As previously reported, there has been a ton of speculation buzzing around that Ford was looking to purchasing a landmark (and long-abandoned) train depot in Detroit, known as the Michigan Central Station. It seems the company had it in mind as a campus for the company’s self-driving vehicles sector.
Well, Autoblog has reported more news recently to indicate that Ford will in fact be purchasing the train station. Last week, the building’s ownership was transferred from MCS Crown Land Development Co. LLC to an unknown entity, coming from the New York law firm Phillips Lytle LLP’s address. This law firm also happens to be the one that works for Ford when it comes to legal matters. In addition, the Detroit Public Schools Book Depository building, which stands next to the station and has the same address (but a different entity) had its ownership transferred by MCS to this same address.
Neither MCS, Ford, or Phillips have commented on this transfer. Although, Ford has begun moving about 220 workers, which includes their global electric vehicles (EV) group, referred to as Team Edison, into a recently refurbished factory in Detroit’s Corktown neighbourhood, which is coincidentally located mere minutes from the train station mentioned above. This, along with the deed transfer, seems to have all arrows pointing towards a confirmed plan for the automaker to purchase the train station in an effort to build a campus in the Corktown community, as previously reported. This seems to be all part of Ford’s revitalization efforts in Detroit, with a focus on where to house their autonomous and EV groups.
It seems Ford wants to make a return to Detroit, the place where the company built its roots about 113 years ago. This would add to the wave of other high-level conglomerates moving (or planning to move) their offices in the central part of this city, including: Microsoft, Tata Technologies, and Google.

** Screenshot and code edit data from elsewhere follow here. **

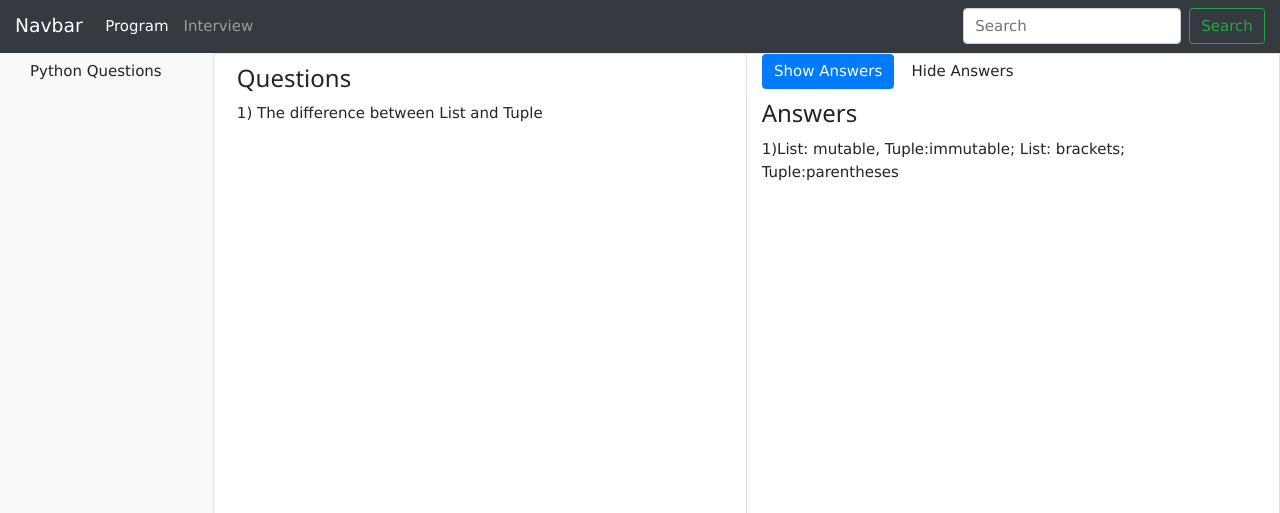
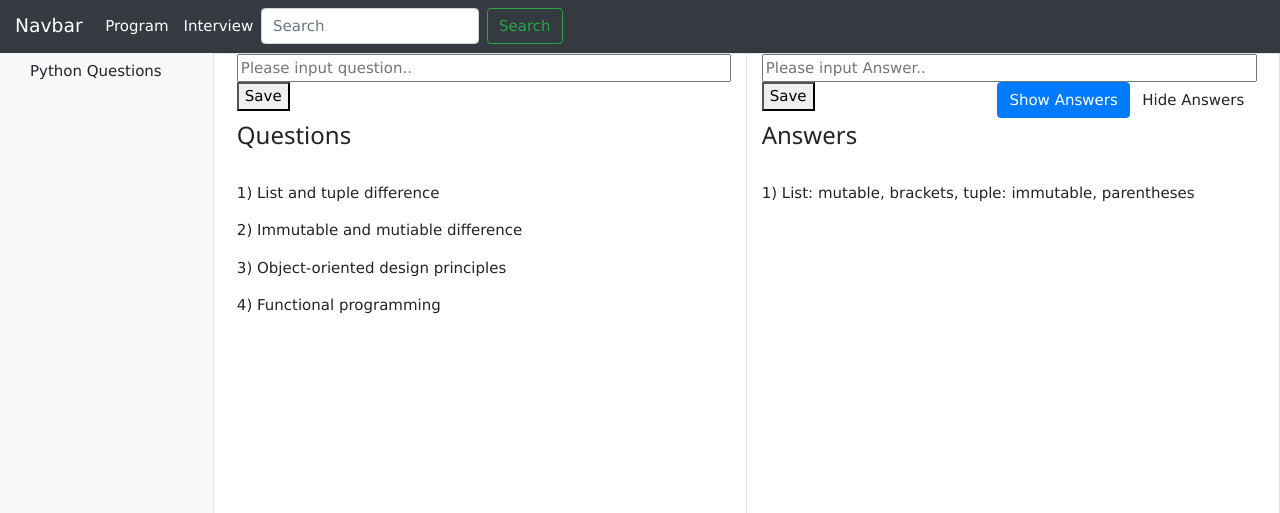
Before and after one commit to DanielChina/WebDevlHelper, a Flask app: page /interview in a window 1280 px wide. Shown: the top 513 px of the page. Run offline with Flask 2, Linux system fonts and the light colour scheme; some libraries are stand-ins or nearby versions.

Commit message:
main branch

```diff
--- a/app.py
+++ b/app.py
@@ -1,5 +1,8 @@
 from flask import Flask,render_template,request,jsonify,redirect,url_for
 from commonutility import CommonUtility
+import os
+import xlsxwriter
+
 app = Flask(__name__)
 
 @app.route('/program/projecttest.html')
@@ -28,8 +31,7 @@ def populateTable():
 def sendAttachment():
     return render_template('program/sendattachment.html')
 
-@app.route('/program/sendAttachmentContent',methods=['POST'])
-@app.route('/sendAttachmentContent.html')
+@app.route('/program/sendattachment.html/sendAttachmentContent',methods=['POST'])
 # add two excel sheets
 def sendAttachmentContent():
     requestsData=request.json
@@ -46,7 +48,7 @@ def sendAttachmentContent():
         contents.append(content)
     CommonUtility.createAndWriteToExcel(excelFileName,sheetNames,[heads,heads],[contents,contents],'black','blue')
     bodyText='Please Check the attachment!'
-    attachmentName='testAttachment'
+    attachmentName='testAttachment.xlsx'
     CommonUtility.setEmailandSend('Email Test','xiazhai2017@outlook.com',requestsData['emailAddress'],
                                   None,bodyText,excelFileName,attachmentName)
     response={'success':True}
@@ -57,6 +59,23 @@ def sendAttachmentContent():
 def pythonQuestions():
     return render_template('/interview/pythonquestions.html')
 
+@app.route('/interview/pythonquestions.html/getContent',methods=['POST'])
+def getContent():
+    fileName='pythonQuestions.txt'
+    questions=CommonUtility.readTxtFile(fileName)
+    fileName='pythonAnswers.txt'
+    answers=CommonUtility.readTxtFile(fileName)
+    return jsonify({'success':True, 'data':{'questions':questions,'answers':answers}})
+
+@app.route('/interview/pythonquestions.html/saveContent',methods=['POST'])
+def saveContent():
+    data=request.json
+    if(data['type']=='questions'):
+        fileName = 'pythonQuestions.txt'
+    else:
+        fileName = 'pythonAnswers.txt'
+    CommonUtility.writeTxtFile(fileName, data['data'])
+    return jsonify({'success': True})
 
 if __name__ == '__main__':
     app.run()
--- a/commonutility.py
+++ b/commonutility.py
@@ -44,3 +44,22 @@ class CommonUtility:
             for j,row in enumerate(contents[i]):
                 worksheet.write_row(j+1, 0, row, format)
         workbook.close()
+
+    @staticmethod
+    def readTxtFile(fileName):
+        try:
+            fp=open(fileName,'r')
+        except:
+            fp=open(fileName,'w+')
+        content=fp.read()
+        return content
+
+    @staticmethod
+    def writeTxtFile(fileName,content):
+        try:
+            fp=open(fileName,'a')
+            fp.write(content)
+            fp.close()
+        except:
+            return False
+        return True
--- /dev/null
+++ b/pythonAnswers.txt
@@ -0,0 +1 @@
+<p>1) List: mutable, brackets, tuple: immutable, parentheses </p>
--- /dev/null
+++ b/pythonQuestions.txt
@@ -0,0 +1,4 @@
+<p>1) List and tuple difference</p>
+<p>2) Immutable and mutiable difference</p>
+<p>3) Object-oriented design principles</p>
+<p>4) Functional programming</p>
--- a/static/js/interview/pythonquestions.js
+++ b/static/js/interview/pythonquestions.js
@@ -1,7 +1,36 @@
 $(document).ready(function(){
-     $("#showAnswers").on("click",response);
-     $("#hideAnswers").on("click",response);
-     $("#answersDisplay").show();
+    getRecord();
+    $("#showAnswers").on("click",response);
+    $("#hideAnswers").on("click",response);
+    $("#questionsDisplay").show();
+    $("#answersDisplay").show();
+    $("#saveQuestion").click({type:'questions'},saveContentRequest);
+    $("#saveAnswer").click({type:'answers'},saveContentRequest);
+    function saveContentRequest(event){
+        let data=''
+        if(event.data.type=="questions") {
+            data = $("#inputQuestion").val();
+            data='<p>'+data+'</p>';
+            $("#questionsDisplay").append(data)
+        }
+        else {
+            data = $("#inputAnswer").val();
+            data = '<p>'+data+'</p>';
+            $("#answersDisplay").append(data)
+        }
+        CommonUtilities.makeHttpRequest("/interview/pythonquestions.html/saveContent",JSON.stringify({type:event.data.type,data:data}),'POST').then(
+                res=>{if(res.success) alert("Succeeded to save!");
+                else alert("Failed to save!");}
+        );
+    }
+    function getRecord() {
+        CommonUtilities.makeHttpRequest("/interview/pythonquestions.html/getContent",null,'POST').then(
+            res=>{
+                $("#questionsDisplay").html(res.data.questions);
+                $("#answersDisplay").html(res.data.answers);
+            }
+        );
+     }
     function response(){
         if($(this).attr("id")=="showAnswers" && $("#hideAnswers").hasClass("btn-primary")) {
             $("#hideAnswers").removeClass("btn-primary");
--- a/static/js/program/sendattachment.js
+++ b/static/js/program/sendattachment.js
@@ -27,7 +27,7 @@ $( document ).ready(function() {
                  emailAddress:emailAddress,
                  students:students
              };
-             CommonUtilities.makeHttpRequest('/sendAttachmentContent',JSON.stringify(data),'POST').then(res=>{
+             CommonUtilities.makeHttpRequest('/program/sendattachment.html/sendAttachmentContent',JSON.stringify(data),'POST').then(res=>{
                 if(res.success)
                     alert("Succeed to send attachment!");
                 else
--- a/static/js/program/stringsorting.js
+++ b/static/js/program/stringsorting.js
@@ -23,4 +23,9 @@ $( document ).ready(function() {
         str='';
     students.forEach(stu=>str+=JSON.stringify(stu)+',<br>');
     $("#displayAfterSorting").html(str);
+    // let str1='abcde';
+    // let str2=str1;
+    // let arr=str1.split('c');
+    // str1=arr[0]+'-'+arr[1];
+    // $("#displayAfterSorting").html(str1+"; "+str2);
 });
--- a/templates/interview/pythonquestions.html
+++ b/templates/interview/pythonquestions.html
@@ -1,19 +1,28 @@
 {% extends "interview.html" %}
 {% block display_block %}
+    <script src="/static/js/commonutilities.js"></script>
     <script src="/static/js/interview/pythonquestions.js"></script>
     <div class="row">
         <div class="col-lg-6 border-right" style="height:1000px">
-            <h3> Questions</h3>
-            <p>1) The difference between List and Tuple</p>
+            <div>
+                <input style="width:100%" id="inputQuestion" placeholder="Please input question..">
+                <button id="saveQuestion">Save</button>
+            </div>
+            <h3>Questions</h3><br>
+            <div id="questionsDisplay">
+
+                <br>
+            </div>
         </div>
-        <div class="col-lg-5" >
+        <div class="col-lg-6" >
             <div>
-                <button class="btn btn-primary" id="showAnswers">Show Answers</button>
-                <button class="btn" id="hideAnswers">Hide Answers</button>
+                <input style="width:100%" id="inputAnswer" placeholder="Please input Answer..">
+                <button id="saveAnswer">Save</button>
+                <button class="btn w3-right" id="hideAnswers">Hide Answers</button>
+                <button class="btn btn-primary w3-right" id="showAnswers">Show Answers</button>
             </div>
+            <h3>Answers</h3><br>
             <div id="answersDisplay">
-                <h3>Answers</h3>
-                <p>1)List: mutable, Tuple:immutable; List: brackets; Tuple:parentheses</p>
             </div>
         </div>
     </div>
--- a/templates/navBar.html
+++ b/templates/navBar.html
@@ -2,7 +2,7 @@
 <html lang="en">
 <head>
     <meta charset="UTF-8">
-
+    <script src="/static/js/navBar.js"></script>
     <script src="/static/js/library/jquery-3.3.1.min.js"></script>
     <script src="/static/js/library/popper.js"></script>
     <script src="/static/js/library/tootip.js"></script>
@@ -19,12 +19,12 @@
   </button>
 
   <div class="collapse navbar-collapse" id="navbarSupportedContent">
-    <ul class="navbar-nav mr-auto">
-      <li class="nav-item active">
-        <a class="nav-link" href="{{ url_for('stringSorting') }}">Program <span class="sr-only">(current)</span></a>
+    <ul class="navbar-nav">
+      <li class="nav-item active" id="programNav">
+        <a class="nav-link" href="{{ url_for('stringSorting') }}">Program </a>
       </li>
-      <li class="nav-item">
-        <a class="nav-link" href="{{ url_for('pythonQuestions') }}">Interview</a>
+      <li class="nav-item active" id="interviewNav">
+        <a class="nav-link" href="{{ url_for('pythonQuestions') }}">Interview </a>
       </li>
     </ul>
     <form class="form-inline my-2 my-lg-0">
@@ -33,7 +33,6 @@
     </form>
   </div>
 </nav>
-
 {% block content %}
 {% endblock %}
 </body>
--- a/templates/program/projecttest.html
+++ b/templates/program/projecttest.html
@@ -1,6 +1,6 @@
 {% extends "program.html" %}
 {% block display_block %}
-    <script src="/static/js/program/commonutilities.js"></script>
+    <script src="/static/js/commonutilities.js"></script>
     <script src="/static/js/library/compiled.js"></script>
     <script src="/static/js/program/projecttest.js"></script>
     <link rel="stylesheet" type="text/css" href="/static/css/projecttest.css" />
--- a/templates/program/sendattachment.html
+++ b/templates/program/sendattachment.html
@@ -1,6 +1,6 @@
 {% extends "program.html" %}
 {% block display_block %}
-    <script src="/static/js/program/commonutilities.js"></script>
+    <script src="/static/js/commonutilities.js"></script>
     <script src="/static/js/program/sendattachment.js"></script>
 
     <div class="row">
```
Also changed, not shown: static/js/commonutilities.js (renamed from static/js/program/commonutilities.js), 1 other file.
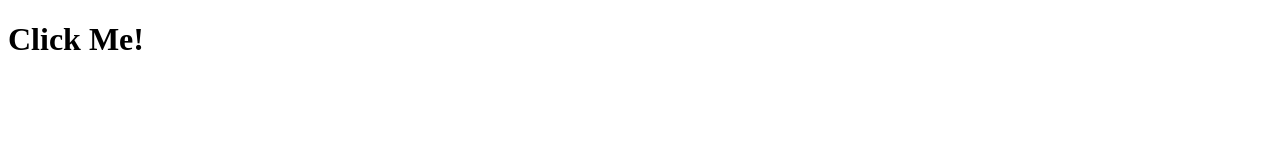
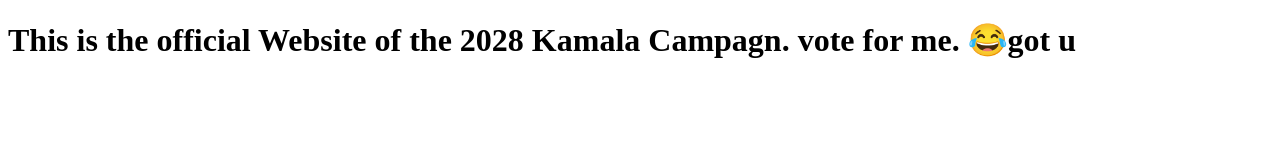
Before and after one commit to PayEasyWithVemmo/PopUpPrank, a plain HTML site: page index.html in a window 1280 px wide. Drawn offline with Linux system fonts and the light colour scheme.

Commit message:
Update index.html

```diff
--- a/index.html
+++ b/index.html
@@ -10,6 +10,6 @@
     </script>
 </head>
 <body>
-    <h1>Click Me!</h1>
+    <h1>This is the official Website of the 2028 Kamala Campagn. vote for me. 😂got u</h1>
 </body>
 </html>
```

It is being reported that the train station has the capacity to hold thousands of Ford workers, with a price tag around redevelopment estimated at a minimum of $300 million.